▶ REQUIREMENT: When a line below contains the word "Actions", copy that line.

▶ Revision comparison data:
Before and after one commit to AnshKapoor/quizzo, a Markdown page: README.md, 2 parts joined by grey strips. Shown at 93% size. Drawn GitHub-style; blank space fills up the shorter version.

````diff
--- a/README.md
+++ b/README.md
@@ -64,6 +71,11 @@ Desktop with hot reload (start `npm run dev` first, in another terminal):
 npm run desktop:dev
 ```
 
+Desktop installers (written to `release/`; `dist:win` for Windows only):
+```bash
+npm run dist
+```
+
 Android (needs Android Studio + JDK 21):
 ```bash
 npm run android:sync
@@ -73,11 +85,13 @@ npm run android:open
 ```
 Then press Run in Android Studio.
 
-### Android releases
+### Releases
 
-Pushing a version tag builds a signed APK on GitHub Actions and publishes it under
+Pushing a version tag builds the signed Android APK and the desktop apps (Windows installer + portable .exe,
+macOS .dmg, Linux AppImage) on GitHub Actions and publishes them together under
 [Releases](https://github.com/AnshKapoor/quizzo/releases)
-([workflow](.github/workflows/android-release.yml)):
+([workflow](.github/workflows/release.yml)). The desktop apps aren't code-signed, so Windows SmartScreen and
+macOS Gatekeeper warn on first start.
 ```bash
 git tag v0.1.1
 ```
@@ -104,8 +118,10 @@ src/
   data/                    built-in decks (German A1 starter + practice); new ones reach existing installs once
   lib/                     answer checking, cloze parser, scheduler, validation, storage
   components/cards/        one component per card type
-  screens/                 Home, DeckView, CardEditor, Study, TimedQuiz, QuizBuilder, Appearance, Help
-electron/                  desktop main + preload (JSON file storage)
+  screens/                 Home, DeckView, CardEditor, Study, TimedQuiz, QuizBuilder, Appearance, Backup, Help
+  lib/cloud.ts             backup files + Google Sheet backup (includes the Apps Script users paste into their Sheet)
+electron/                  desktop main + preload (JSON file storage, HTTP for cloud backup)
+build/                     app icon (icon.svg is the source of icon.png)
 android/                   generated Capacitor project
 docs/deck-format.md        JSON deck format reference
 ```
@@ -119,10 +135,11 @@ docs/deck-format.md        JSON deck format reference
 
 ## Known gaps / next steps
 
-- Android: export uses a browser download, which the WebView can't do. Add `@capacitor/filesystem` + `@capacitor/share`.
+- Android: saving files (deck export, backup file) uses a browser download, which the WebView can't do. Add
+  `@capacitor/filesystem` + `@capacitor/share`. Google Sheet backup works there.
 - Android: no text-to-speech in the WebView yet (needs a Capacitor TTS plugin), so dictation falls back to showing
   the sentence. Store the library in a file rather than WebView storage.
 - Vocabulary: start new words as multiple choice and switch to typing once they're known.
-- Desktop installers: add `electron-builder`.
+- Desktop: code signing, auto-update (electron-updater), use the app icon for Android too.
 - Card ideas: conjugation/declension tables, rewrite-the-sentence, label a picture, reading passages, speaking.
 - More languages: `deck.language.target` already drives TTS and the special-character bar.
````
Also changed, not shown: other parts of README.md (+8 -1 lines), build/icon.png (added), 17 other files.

▶ RESPONSE FOR THIS EXERCISE:
-Pushing a version tag builds a signed APK on GitHub Actions and publishes it under
+macOS .dmg, Linux AppImage) on GitHub Actions and publishes them together under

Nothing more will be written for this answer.